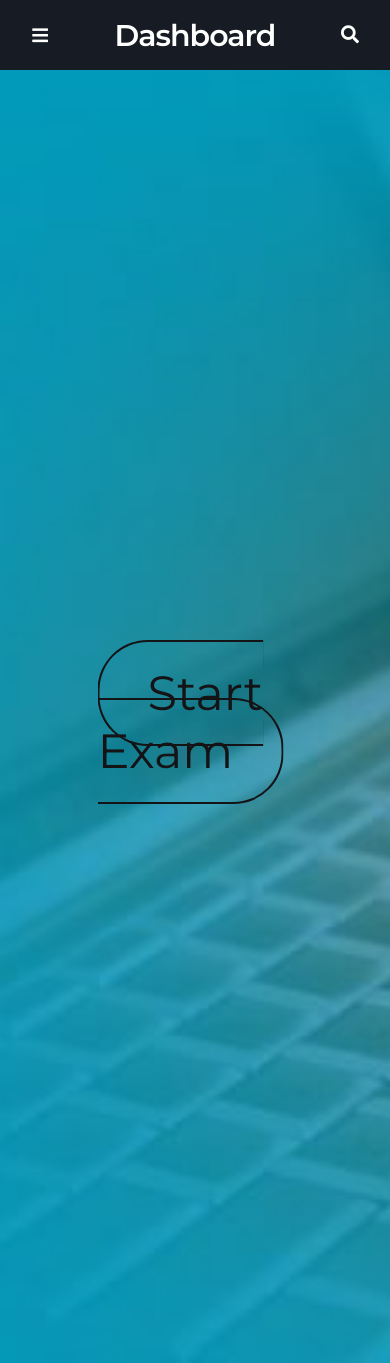
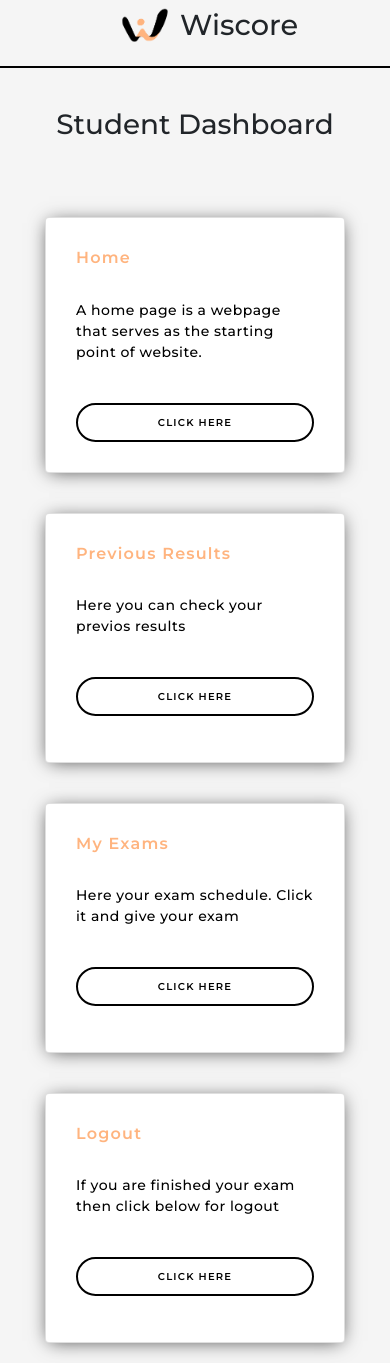
Before and after one commit to Artificier7010/E-PORTAL, a PHP site: page /Modules/StudentDashboard/test.php in a window 390 px wide. Run offline with PHP 8.4, Linux system fonts and the light colour scheme; the visitor is signed in with stand-in values (Sample User, id 1).

Commit message:
student dashbord

```diff
--- a/Modules/StudentDashboard/test.php
+++ b/Modules/StudentDashboard/test.php
@@ -1,7 +1,7 @@
 <?php
 session_start();
 
-if(isset($_SESSION['sessnid'])==false){
+if (isset($_SESSION['sessnid']) == false) {
   echo '<script type="text/JavaScript">
             window.location="../../index.php";
             alert("login failed");
@@ -12,15 +12,19 @@ if(isset($_SESSION['sessnid'])==false){
 
 <!DOCTYPE html>
 <html lang="en">
+
 <head>
   <meta charset="UTF-8">
   <meta http-equiv="X-UA-Compatible" content="IE=edge">
   <meta name="viewport" content="width=device-width, initial-scale=1.0">
-    <link rel="stylesheet" href="https://cdnjs.cloudflare.com/ajax/libs/font-awesome/5.15.3/css/all.min.css"/>
+  <link rel="stylesheet" href="https://cdnjs.cloudflare.com/ajax/libs/font-awesome/5.15.3/css/all.min.css" />
+  <!-- CSS only -->
+  <link href="https://cdn.jsdelivr.net/npm/bootstrap@5.1.3/dist/css/bootstrap.min.css" rel="stylesheet" integrity="sha384-1BmE4kWBq78iYhFldvKuhfTAU6auU8tT94WrHftjDbrCEXSU1oBoqyl2QvZ6jIW3" crossorigin="anonymous">
   <title>Document</title>
   <style>
     @import url('https://fonts.googleapis.com/css?family=Montserrat:400,500,600,700&display=swap');
-*{
+
+    * {
       margin: 0;
       padding: 0;
       outline: none;
@@ -28,334 +32,190 @@ if(isset($_SESSION['sessnid'])==false){
       font-family: 'Montserrat', sans-serif;
     }
 
-  body{
+    body {
       width: 100%;
       height: 100vh;
-    background: url('testbg.jpg');
+      background: whitesmoke;
       background-size: cover;
       background-repeat: no-repeat;
       background-position: center;
       overflow: hidden;
     }
-  .main{
-    justify-items: center;
-  }
-  div{
-    position: relative;
-    margin-top: 40px;
-  }
-  .outlined{
-    border: 2px solid #141316;
-  }
-  .rounded{
-    border-radius: 50px;
-  }
-  .anchor, .button{
-    position: relative;
-    padding: calc(.5em - 2px) 1em;
-    height: 2.5em;
-    font-size: 3rem;
-    color: #141316;
-  }
-  .anchor{
-    text-decoration: none;
-  }
-  .button{
-    overflow: hidden;
-    cursor: pointer;
-    background-color: transparent;
-  }
-  .button:hover, .anchor:hover{
-    background-color: #141316;
-    color: #ffffff;
-  }
-.item-sparkle-wrapper{
-  position: absolute;
-  top: 0;
-  left: 0;
-  right: 0;
-  bottom: 0;
-  background-color: transparent;
-  border-radius: 50px;
-  overflow: hidden;
-  z-index: 1;
-}
-.section-marker:hover > .item-sparkle-wrapper > .item-sparkle, .item-sparkle-wrapper:hover > .item-sparkle{
-  position: absolute;
-  top: 0;
-  bottom: 0;
+
+
+    .containe {
+      width: 100%;
       height: 100%;
-  width: 5px;
-  background-color: white;
-  z-index: 2;
-  transform: skewX(-15deg);
-  animation: shine-by .3s 0s ease-in-out forwards;
-}
-.cent{
-    position: absolute;
-    top: 50%;
-    left: 50%;
-    transform: translate(-50%,-50%);
-}
-#mycanvas{
-  width: 100%;
-  height: 100vh;
-  position: absolute;
-  top: 0;
-  left: 0;
-  z-index: -2;
-
+      max-width: 1535px;
+      overflow: auto;
     }
 
-@keyframes shine-by {
-  0%{
-    left: 0px;
+    .head-cont {
+      width: 100%;
+      height: auto;
+      display: flex;
+      justify-content: center;
+      align-items: center;
     }
-  100%{
-    left: 110%;
+
+    .logo-txt {
+      width: 150px;
+      height: 50px;
+      display: flex;
+      justify-content: space-between;
+      align-items: center;
     }
+
+    .logo-txt img {
+      width: 50px;
+      height: 50px;
+    }
+
+    .logo-txt h1 {
+      font-size: 1.8rem;
+      margin-bottom: 0px;
+      margin-left: 10px;
+    }
+
+    .hrr {
+      border: 1px solid rgb(0, 0, 0);
+      opacity: 1;
     }
 
 
-nav{
-  background: #171c24;
+    /* Card styling */
+    .wrapper {
       display: flex;
+      justify-content: center;
       flex-wrap: wrap;
-  align-items: center;
-  justify-content: space-between;
-  height: 70px;
-  padding: 0 100px;
     }
-nav .logo{
-  color: #fff;
-  font-size: 30px;
+
+    .card {
+      max-width: 300px;
+      min-height: 250px;
+      background: #fff;
+      padding: 30px;
+      box-sizing: border-box;
+      color: black;
+      margin: 20px;
+      box-shadow: 0px 2px 18px -4px rgba(0, 0, 0, 0.75);
+    }
+
+    .card:nth-child(2) {
+      background: #FFF;
+    }
+
+    .card:last-child {
+      background: #FFF;
+    }
+
+    .card-title {
+      margin-top: 0;
+      font-size: 16px;
       font-weight: 600;
-  letter-spacing: -1px;
-  margin: 0;
+      letter-spacing: 1.2px;
+      color: #ffb47f;
     }
-nav .nav-items{
-  display: flex;
-  flex: 1;
-  padding: 0 0 0 40px;
-  margin: 0;
+
+    .card-content {
+      font-size: 14px;
+      letter-spacing: 0.5px;
+      line-height: 1.5;
+      font-weight: 500;
     }
-nav .nav-items li{
-  list-style: none;
-  padding: 0 15px;
+
+    .card-btn {
+      all: unset;
+      display: inline-block;
+     text-align: center;
+      border: 2px solid black;
+      padding: 10px 15px;
+      border-radius: 25px;
+      font-size: 10px;
+      font-weight: 600;
+      transition: all 0.5s;
+      cursor: pointer;
+      letter-spacing: 1.2px;
     }
-nav .nav-items li a{
-  color: #fff;
-  font-size: 18px;
-  font-weight: 500;
-  text-decoration: none;
+
+    .card-btn:hover {
+      color: black;
+      background: #FFF;
     }
-nav .nav-items li a:hover{
-  color: #ff3d00;
+
+    .card:nth-child(2) .card-btn:hover {
+      color: black;
+      background: #FFF;
     }
-nav form{
-  display: flex;
-  height: 40px;
-  padding: 2px;
-  background: #1e232b;
-  min-width: 18%!important;
-  border-radius: 2px;
-  border: 1px solid rgba(155,155,155,0.2);
-}
-nav form .search-data{
-  width: 100%;
-  height: 100%;
-  padding: 0 10px;
-  color: #fff;
-  font-size: 17px;
-  border: none;
-  font-weight: 500;
-  background: none;
-}
-nav form button{
-  padding: 0 15px;
-  color: #fff;
-  font-size: 17px;
-  background: #ff3d00;
-  border: none;
-  border-radius: 2px;
-  cursor: pointer;
-}
-nav form button:hover{
-  background: #e63600;
-}
-nav .menu-icon,
-nav .cancel-icon,
-nav .search-icon{
-  width: 40px;
-  text-align: center;
-  margin: 0 50px;
-  font-size: 18px;
-  color: #fff;
-  cursor: pointer;
-  display: none;
-}
-nav .menu-icon span,
-nav .cancel-icon,
-nav .search-icon{
-  display: none;
-}
-@media (max-width: 1245px) {
-  nav{
-    padding: 0 50px;
-  }
-}
-@media (max-width: 1140px){
-  nav{
-    padding: 0px;
-  }
-  nav .logo{
-    flex: 2;
-    text-align: center;
-  }
-  nav .nav-items{
-    position: fixed;
-    z-index: 99;
-    top: 70px;
-    width: 100%;
-    left: -100%;
-    height: 100%;
-    padding: 10px 50px 0 50px;
-    text-align: center;
-    background: #14181f;
-    display: inline-block;
-    transition: left 0.3s ease;
-  }
-  nav .nav-items.active{
-    left: 0px;
-  }
-  nav .nav-items li{
-    line-height: 40px;
-    margin: 30px 0;
-  }
-  nav .nav-items li a{
-    font-size: 20px;
-  }
-  nav form{
-    position: absolute;
-    top: 80px;
-    right: 50px;
-    opacity: 0;
-    pointer-events: none;
-    transition: top 0.3s ease, opacity 0.1s ease;
-  }
-  nav form.active{
-    top: 95px;
-    opacity: 1;
-    pointer-events: auto;
-  }
-  nav form:before{
-    position: absolute;
-    content: "";
-    top: -13px;
-    right: 0px;
-    width: 0;
-    height: 0;
-    z-index: -1;
-    border: 10px solid transparent;
-    border-bottom-color: #1e232b;
-    margin: -20px 0 0;
-  }
-  nav form:after{
-    position: absolute;
-    content: '';
-    height: 60px;
-    padding: 2px;
-    background: #1e232b;
-    border-radius: 2px;
-    min-width: calc(100% + 20px);
-    z-index: -2;
-    left: 50%;
-    top: 50%;
-    transform: translate(-50%, -50%);
-  }
-  nav .menu-icon{
-    display: block;
-  }
-  nav .search-icon,
-  nav .menu-icon span{
-    display: block;
-  }
-  nav .menu-icon span.hide,
-  nav .search-icon.hide{
-    display: none;
-  }
-  nav .cancel-icon.show{
-    display: block;
-  }
-}
-.content{
-  position: absolute;
-  top: 50%;
-  left: 50%;
-  text-align: center;
-  transform: translate(-50%, -50%);
-}
-.content header{
-  font-size: 30px;
-  font-weight: 700;
-}
-.content .text{
-  font-size: 30px;
-  font-weight: 700;
-}
-.space{
-  margin: 10px 0;
-}
-nav .logo.space{
-  color: red;
-  padding: 0 5px 0 0;
-}
-@media (max-width: 980px){
-  nav .menu-icon,
-  nav .cancel-icon,
-  nav .search-icon{
-    margin: 0 20px;
-  }
-  nav form{
-    right: 30px;
-  }
-}
-@media (max-width: 350px){
-  nav .menu-icon,
-  nav .cancel-icon,
-  nav .search-icon{
-    margin: 0 10px;
-    font-size: 16px;
-  }
-}
-.content{
-  position: absolute;
-  top: 50%;
-  left: 50%;
-  transform: translate(-50%, -50%);
-}
-.content header{
-  font-size: 30px;
-  font-weight: 700;
-}
-.content .text{
-  font-size: 30px;
-  font-weight: 700;
-}
-.content .space{
-  margin: 10px 0;
+
+    .card:last-child .card-btn:hover {
+      color: black;
+      background: #FFF;
     }
   </style>
 
 </head>
+
 <body>
-<nav>
+  <div class="containe">
+    <div class="head-cont">
+      <div class="logo-txt">
+        <img src="../../Assets/lightbglogo.png" alt="">
+        <h1>Wiscore</h1>
+      </div>
+
+    </div>
+    <hr size="2px" class="hrr" color="rgb(255 180 127)">
+
+    <br>
+    <div id="midcont" class="midcont">
+      <center>
+        <h1>Student Dashboard</h1>
+      </center>
+      <!-- <hr> -->
+      <br>
+    <br>
+      <div class="wrapper">
+        <div data-aos-anchor="#midcont" data-aos-duration="1500" data-aos-easing="ease-in-quad" data-aos="flip-left" class="card">
+          <h3 class="card-title">Home</h3>
+          <br>
+          <p class="card-content">A home page is a webpage that serves as the starting point of website.</p>
+          <br>
+          <a href="" class="card-btn">CLICK HERE</a>
+        </div>
+        <div data-aos-anchor="#midcont" data-aos-duration="1600" data-aos-easing="ease-in-quad" data-aos="flip-left" class="card">
+          <h3 class="card-title">Previous Results</h3>
+          <br>
+          <p class="card-content">Here you can check your previos results</p>
+          <br>
+          <a href="preresults.php" class="card-btn">CLICK HERE</a>
+        </div>
+        <div data-aos-anchor="#midcont" data-aos-duration="1700" data-aos-easing="ease-in-quad" data-aos="flip-left" class="card">
+          <h3 class="card-title">My Exams</h3>
+          <br>
+          <p class="card-content">Here your exam schedule. Click it and give your exam </p>
+          <br>
+          <a href="stuexamview.php" class="card-btn">CLICK HERE</a>
+        </div>
+        <div data-aos-anchor="#midcont" data-aos-duration="1700" data-aos-easing="ease-in-quad" data-aos="flip-left" class="card">
+          <h3 class="card-title">Logout</h3>
+          <br>
+          <p class="card-content">If you are finished your exam then click below for logout</p>
+          <br>
+          <a href="logout.php" class="card-btn">CLICK HERE</a>
+        </div>
+      </div>
+    </div>
+  </div>
+  <!-- <nav>
     <div class="menu-icon">
       <span class="fas fa-bars"></span>
     </div>
-         <div class="logo">
-            Dashboard
+    <div class="logo-txt">
+      <img src="../../Assets/lightbglogo.png" alt="">
+      <h1>Wiscore</h1>
     </div>
+
     <div class="nav-items">
       <li><a href="">Home</a></li>
       <li><a href="preresults.php">Previous Results</a></li>
@@ -363,41 +223,34 @@ nav .logo.space{
       <li><a href="logout.php">Logout</a></li>
 
     </div>
-         <div class="search-icon">
-            <span class="fas fa-search"></span>
-         </div>
-         <div class="cancel-icon">
-            <span class="fas fa-times"></span>
-         </div>
-         <form action="#">
-            <input type="search" class="search-data" placeholder="Search" required>
-            <button type="submit" class="fas fa-search"></button>
-         </form>
-      </nav>
 
 
-    <div class="cent">
+  </nav> -->
+
+
+  <!-- <div class="cent">
     <a href="examportal.php" class="anchor rounded outlined section-marker">
       <span class="item-sparkle-wrapper">
         <span class="item-sparkle"></span>
       </span>
       <span> Start Exam </span>
     </a>
-    </div>
-
+  </div> -->
+  <!-- JavaScript Bundle with Popper -->
+  <script src="https://cdn.jsdelivr.net/npm/bootstrap@5.1.3/dist/js/bootstrap.bundle.min.js" integrity="sha384-ka7Sk0Gln4gmtz2MlQnikT1wXgYsOg+OMhuP+IlRH9sENBO0LRn5q+8nbTov4+1p" crossorigin="anonymous"></script>
   <script>
     const menuBtn = document.querySelector(".menu-icon span");
     const searchBtn = document.querySelector(".search-icon");
     const cancelBtn = document.querySelector(".cancel-icon");
     const items = document.querySelector(".nav-items");
     const form = document.querySelector("form");
-         menuBtn.onclick = ()=>{
+    menuBtn.onclick = () => {
       items.classList.add("active");
       menuBtn.classList.add("hide");
       searchBtn.classList.add("hide");
       cancelBtn.classList.add("show");
     }
-         cancelBtn.onclick = ()=>{
+    cancelBtn.onclick = () => {
       items.classList.remove("active");
       menuBtn.classList.remove("hide");
       searchBtn.classList.remove("hide");
@@ -405,7 +258,7 @@ nav .logo.space{
       form.classList.remove("active");
       cancelBtn.style.color = "#ff3d00";
     }
-         searchBtn.onclick = ()=>{
+    searchBtn.onclick = () => {
       form.classList.add("active");
       searchBtn.classList.add("hide");
       cancelBtn.classList.add("show");
```
Also changed, not shown: Modules/logout.php (added, +8 -0 lines). Lines whose indentation alone changed are shown as unchanged.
* * *
Filter the entries above down to the lines that hold the word "flex", and copy those lines.

:: Response for this exercise ::
+      display: flex;
+      display: flex;
       display: flex;
       flex-wrap: wrap;
-  display: flex;
-  flex: 1;
-  display: flex;
-    flex: 2;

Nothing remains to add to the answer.